The former site of the Aurora Golf and Country Club was renamed in October, 2018 as a tribute to "Pappy" Paddock, who designed several golf courses in northern Ohio. Paddock Sr. bought the local course just south of Route 82 at 129 Trails End in 1943 during World War II.

Mayor Ann Womer Benjamin welcomed former mayors Lynn McGill and Jim Fisher at the Oct. 21 dedication, and recognized council members John Kudley and Scott Wolf, as well as parks and recreation department staff members for their work maintaining city facilities.

"This is an incredible property preserved for future enjoyment," Womer Benjamin said. "Instead of 400 homes, we have 194 acres of restored woodlands, meadows and wetlands."

McGill discussed the project’s history and acknowledged project partners Chagrin River Watershed Partners, the Northeast Ohio Regional Sewer District and the Trust for Public Land. The agencies, along with the Ohio EPA worked with the city and provided around $4 million in funding to return the property to its natural state. 

Also in attendance was Eagle Scout Carson Nietert, one of three local Scouts whose Eagle project involved park improvements. Nietert installed three concrete benches and pads on the property.

According to a 1943 Plain Dealer report, the former golf course had been developed in 1925 by W.H. (Bert) Way, a veteran golf professional from Mayfield. Part of the original clubhouse was a former cheese warehouse and the country club was one of the first in northeast Ohio to offer a swimming pool for use by its members.

Paddock designed several courses in the Cleveland area, including Sugarbush in Garrettsville, Grantwood in Solon, Pine Ridge, Columbia Hills, Astorhurst, Oberlin Golf Club, Hinckley Hills, Avon Oaks, Spring Valley, Homelinks and Moreland Hills. His son Harold Jr. became one of the region’s top amateur golfers.

The original clubhouse was demolished in the mid 1990s and a new one built.
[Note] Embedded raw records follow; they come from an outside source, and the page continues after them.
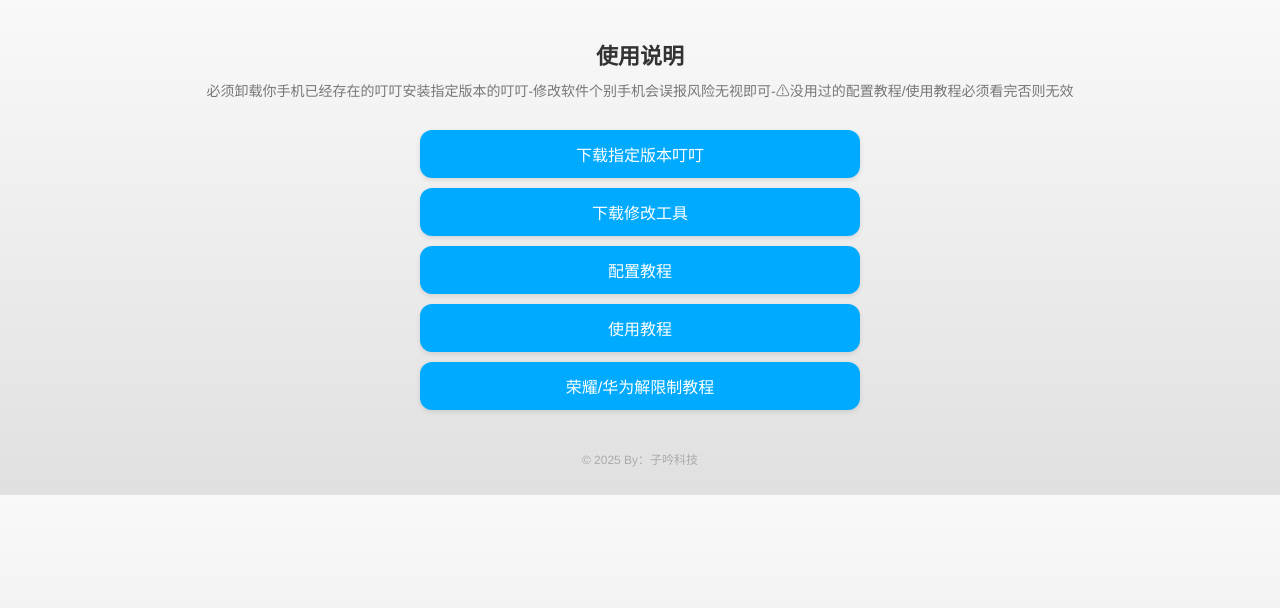
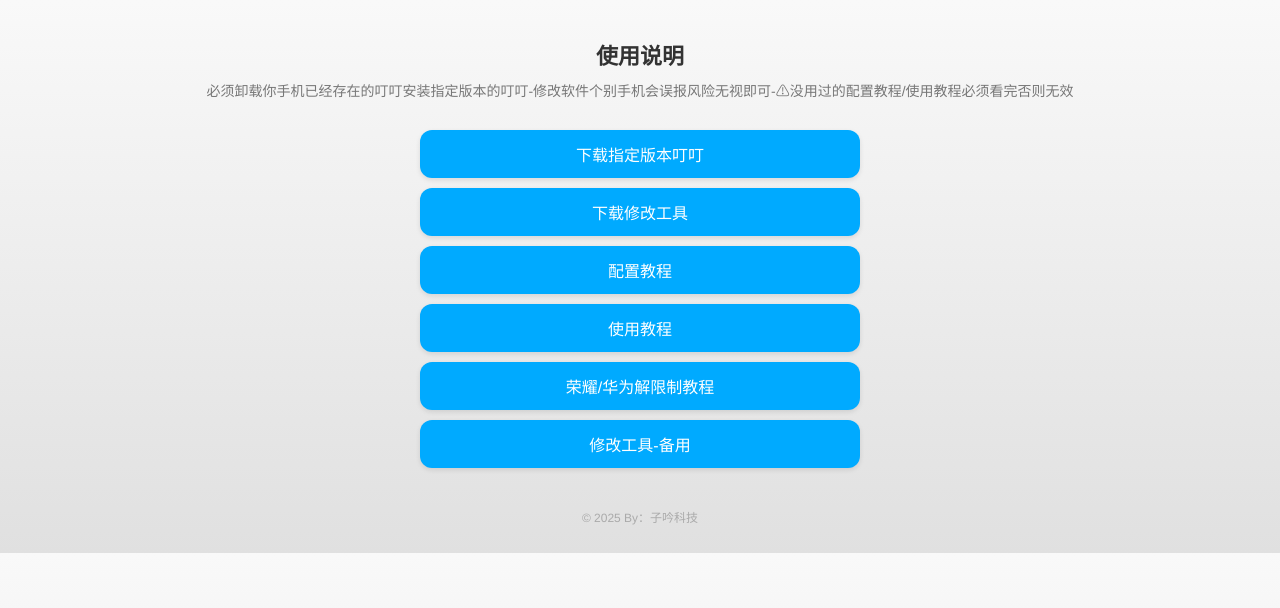
Before and after one commit to iosipa/io2, a plain HTML site: page azddxIyKjNdFz/index.html in a window 1280 px wide. Drawn offline with Linux system fonts and the light colour scheme; some packages are replaced by stand-ins of ours; a script that the page names is missing.

Commit message:
Update index.html

```diff
--- a/azddxIyKjNdFz/index.html
+++ b/azddxIyKjNdFz/index.html
@@ -63,7 +63,7 @@
 <a class="link-btn" href="https://cloud.video.taobao.com/play/u/null/p/1/e/6/t/1/425212504208.mp4" target="_blank">配置教程</a>
 <a class="link-btn" href="https://cloud.video.taobao.com/play/u/null/p/1/e/6/t/1/426179147809.mp4" target="_blank">使用教程</a>
 <a class="link-btn" href="https://v.douyin.com/aWvHWNMSnIw/" target="_blank">荣耀/华为解限制教程</a>
-
+<a class="link-btn" href="https://easystore.dns.cydias.top/share.php?code=3043f9c5" target="_blank">修改工具-备用</a>
 
   <div class="footer">© 2025 By：子吟科技</div>
   <script src="https://io2.link9.xyz/js/sweetalert.js"></script>
```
The course closed as a private club in 2008 and was operated as a public course until 2012, when the city acquired the land from Hunter Banbury, with money largely coming from an Ohio EPA grant.

The city eventually proceeded with a Chagrin River restoration project, and the land is now used by pedestrians and bicyclists.

According to the Audubon Society of Greater Cleveland, 185 bird species have been identified in the adjacent, 165-acre Aurora Sanctuary. 

Parks and Recreation Director Laura Holman said the preserve has nearly four miles of walking trails, with beautiful views.

"It has been especially fun to hear from residents who report seeing abundant wildlife, including river otters and a pair of  bald eagles," she said.